# Activity
The task calls for each record to be given again exactly.

*** Data to process Section Begins ***

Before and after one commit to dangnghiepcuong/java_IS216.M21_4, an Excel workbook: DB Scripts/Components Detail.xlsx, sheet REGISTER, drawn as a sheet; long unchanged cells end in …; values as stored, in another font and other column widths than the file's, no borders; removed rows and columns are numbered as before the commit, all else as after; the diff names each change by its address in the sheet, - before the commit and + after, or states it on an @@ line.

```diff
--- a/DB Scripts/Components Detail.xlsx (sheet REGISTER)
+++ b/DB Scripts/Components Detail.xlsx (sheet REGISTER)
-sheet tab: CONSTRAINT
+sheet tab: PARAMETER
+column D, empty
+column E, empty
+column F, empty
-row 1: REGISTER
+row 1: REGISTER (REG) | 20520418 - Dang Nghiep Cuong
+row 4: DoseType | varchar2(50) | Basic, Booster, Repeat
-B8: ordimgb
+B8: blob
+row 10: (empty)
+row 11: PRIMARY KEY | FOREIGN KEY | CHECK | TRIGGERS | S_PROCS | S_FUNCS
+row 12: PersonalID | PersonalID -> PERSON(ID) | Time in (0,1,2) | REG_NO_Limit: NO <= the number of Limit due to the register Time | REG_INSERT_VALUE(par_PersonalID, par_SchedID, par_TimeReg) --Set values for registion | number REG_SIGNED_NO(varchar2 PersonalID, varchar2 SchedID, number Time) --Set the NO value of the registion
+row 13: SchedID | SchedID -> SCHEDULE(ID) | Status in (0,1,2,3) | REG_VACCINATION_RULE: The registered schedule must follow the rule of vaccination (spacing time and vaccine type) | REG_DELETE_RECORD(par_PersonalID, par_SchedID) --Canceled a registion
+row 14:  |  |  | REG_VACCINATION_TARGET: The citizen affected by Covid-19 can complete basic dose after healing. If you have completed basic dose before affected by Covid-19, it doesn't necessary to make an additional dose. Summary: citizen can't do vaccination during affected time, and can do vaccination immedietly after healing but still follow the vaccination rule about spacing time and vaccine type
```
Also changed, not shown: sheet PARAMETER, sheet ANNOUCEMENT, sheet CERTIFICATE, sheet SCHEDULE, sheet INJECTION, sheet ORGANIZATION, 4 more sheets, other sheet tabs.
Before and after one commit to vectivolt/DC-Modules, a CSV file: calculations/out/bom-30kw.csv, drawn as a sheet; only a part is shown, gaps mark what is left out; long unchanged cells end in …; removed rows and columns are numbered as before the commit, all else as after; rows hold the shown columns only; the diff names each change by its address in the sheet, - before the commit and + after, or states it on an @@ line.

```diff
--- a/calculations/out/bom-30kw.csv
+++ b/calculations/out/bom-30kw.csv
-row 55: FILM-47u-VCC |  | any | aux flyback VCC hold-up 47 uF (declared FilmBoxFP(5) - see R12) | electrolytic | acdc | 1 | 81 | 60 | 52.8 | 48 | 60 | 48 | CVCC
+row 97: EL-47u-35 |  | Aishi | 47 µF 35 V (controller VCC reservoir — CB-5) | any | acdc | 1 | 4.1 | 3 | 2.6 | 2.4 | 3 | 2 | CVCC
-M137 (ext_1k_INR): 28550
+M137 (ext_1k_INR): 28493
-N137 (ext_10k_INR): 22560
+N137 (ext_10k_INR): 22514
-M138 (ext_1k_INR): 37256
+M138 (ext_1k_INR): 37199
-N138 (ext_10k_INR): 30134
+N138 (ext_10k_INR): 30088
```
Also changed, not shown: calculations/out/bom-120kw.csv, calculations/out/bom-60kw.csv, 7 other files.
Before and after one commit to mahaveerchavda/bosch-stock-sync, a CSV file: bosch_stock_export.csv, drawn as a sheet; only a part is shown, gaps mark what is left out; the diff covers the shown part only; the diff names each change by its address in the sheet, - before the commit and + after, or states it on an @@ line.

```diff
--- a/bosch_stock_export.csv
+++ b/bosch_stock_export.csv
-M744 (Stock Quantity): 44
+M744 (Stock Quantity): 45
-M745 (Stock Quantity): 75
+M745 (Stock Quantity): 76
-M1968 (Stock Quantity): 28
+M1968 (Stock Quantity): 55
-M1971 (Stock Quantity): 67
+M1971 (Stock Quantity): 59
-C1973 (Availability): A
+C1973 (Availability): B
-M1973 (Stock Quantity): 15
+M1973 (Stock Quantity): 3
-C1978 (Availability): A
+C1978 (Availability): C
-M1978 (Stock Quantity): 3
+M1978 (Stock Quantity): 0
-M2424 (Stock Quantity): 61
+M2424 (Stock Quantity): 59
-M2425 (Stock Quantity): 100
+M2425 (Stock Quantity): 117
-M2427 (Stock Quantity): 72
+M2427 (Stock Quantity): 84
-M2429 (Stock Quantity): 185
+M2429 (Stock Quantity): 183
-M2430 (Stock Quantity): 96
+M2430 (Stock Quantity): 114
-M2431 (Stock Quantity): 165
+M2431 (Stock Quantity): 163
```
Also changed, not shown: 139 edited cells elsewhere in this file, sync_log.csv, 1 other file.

*** Data to process Section Ends ***

# Answer for this exercise
Before and after one commit to dangnghiepcuong/java_IS216.M21_4, an Excel workbook: DB Scripts/Components Detail.xlsx, sheet REGISTER, drawn as a sheet; long unchanged cells end in …; values as stored, in another font and other column widths than the file's, no borders; removed rows and columns are numbered as before the commit, all else as after; the diff names each change by its address in the sheet, - before the commit and + after, or states it on an @@ line.

```diff
--- a/DB Scripts/Components Detail.xlsx (sheet REGISTER)
+++ b/DB Scripts/Components Detail.xlsx (sheet REGISTER)
-sheet tab: CONSTRAINT
+sheet tab: PARAMETER
+column D, empty
+column E, empty
+column F, empty
-row 1: REGISTER
+row 1: REGISTER (REG) | 20520418 - Dang Nghiep Cuong
+row 4: DoseType | varchar2(50) | Basic, Booster, Repeat
-B8: ordimgb
+B8: blob
+row 10: (empty)
+row 11: PRIMARY KEY | FOREIGN KEY | CHECK | TRIGGERS | S_PROCS | S_FUNCS
+row 12: PersonalID | PersonalID -> PERSON(ID) | Time in (0,1,2) | REG_NO_Limit: NO <= the number of Limit due to the register Time | REG_INSERT_VALUE(par_PersonalID, par_SchedID, par_TimeReg) --Set values for registion | number REG_SIGNED_NO(varchar2 PersonalID, varchar2 SchedID, number Time) --Set the NO value of the registion
+row 13: SchedID | SchedID -> SCHEDULE(ID) | Status in (0,1,2,3) | REG_VACCINATION_RULE: The registered schedule must follow the rule of vaccination (spacing time and vaccine type) | REG_DELETE_RECORD(par_PersonalID, par_SchedID) --Canceled a registion
+row 14:  |  |  | REG_VACCINATION_TARGET: The citizen affected by Covid-19 can complete basic dose after healing. If you have completed basic dose before affected by Covid-19, it doesn't necessary to make an additional dose. Summary: citizen can't do vaccination during affected time, and can do vaccination immedietly after healing but still follow the vaccination rule about spacing time and vaccine type
```
Also changed, not shown: sheet PARAMETER, sheet ANNOUCEMENT, sheet CERTIFICATE, sheet SCHEDULE, sheet INJECTION, sheet ORGANIZATION, 4 more sheets, other sheet tabs.
Before and after one commit to vectivolt/DC-Modules, a CSV file: calculations/out/bom-30kw.csv, drawn as a sheet; only a part is shown, gaps mark what is left out; long unchanged cells end in …; removed rows and columns are numbered as before the commit, all else as after; rows hold the shown columns only; the diff names each change by its address in the sheet, - before the commit and + after, or states it on an @@ line.

```diff
--- a/calculations/out/bom-30kw.csv
+++ b/calculations/out/bom-30kw.csv
-row 55: FILM-47u-VCC |  | any | aux flyback VCC hold-up 47 uF (declared FilmBoxFP(5) - see R12) | electrolytic | acdc | 1 | 81 | 60 | 52.8 | 48 | 60 | 48 | CVCC
+row 97: EL-47u-35 |  | Aishi | 47 µF 35 V (controller VCC reservoir — CB-5) | any | acdc | 1 | 4.1 | 3 | 2.6 | 2.4 | 3 | 2 | CVCC
-M137 (ext_1k_INR): 28550
+M137 (ext_1k_INR): 28493
-N137 (ext_10k_INR): 22560
+N137 (ext_10k_INR): 22514
-M138 (ext_1k_INR): 37256
+M138 (ext_1k_INR): 37199
-N138 (ext_10k_INR): 30134
+N138 (ext_10k_INR): 30088
```
Also changed, not shown: calculations/out/bom-120kw.csv, calculations/out/bom-60kw.csv, 7 other files.
Before and after one commit to mahaveerchavda/bosch-stock-sync, a CSV file: bosch_stock_export.csv, drawn as a sheet; only a part is shown, gaps mark what is left out; the diff covers the shown part only; the diff names each change by its address in the sheet, - before the commit and + after, or states it on an @@ line.

```diff
--- a/bosch_stock_export.csv
+++ b/bosch_stock_export.csv
-M744 (Stock Quantity): 44
+M744 (Stock Quantity): 45
-M745 (Stock Quantity): 75
+M745 (Stock Quantity): 76
-M1968 (Stock Quantity): 28
+M1968 (Stock Quantity): 55
-M1971 (Stock Quantity): 67
+M1971 (Stock Quantity): 59
-C1973 (Availability): A
+C1973 (Availability): B
-M1973 (Stock Quantity): 15
+M1973 (Stock Quantity): 3
-C1978 (Availability): A
+C1978 (Availability): C
-M1978 (Stock Quantity): 3
+M1978 (Stock Quantity): 0
-M2424 (Stock Quantity): 61
+M2424 (Stock Quantity): 59
-M2425 (Stock Quantity): 100
+M2425 (Stock Quantity): 117
-M2427 (Stock Quantity): 72
+M2427 (Stock Quantity): 84
-M2429 (Stock Quantity): 185
+M2429 (Stock Quantity): 183
-M2430 (Stock Quantity): 96
+M2430 (Stock Quantity): 114
-M2431 (Stock Quantity): 165
+M2431 (Stock Quantity): 163
```
Also changed, not shown: 139 edited cells elsewhere in this file, sync_log.csv, 1 other file.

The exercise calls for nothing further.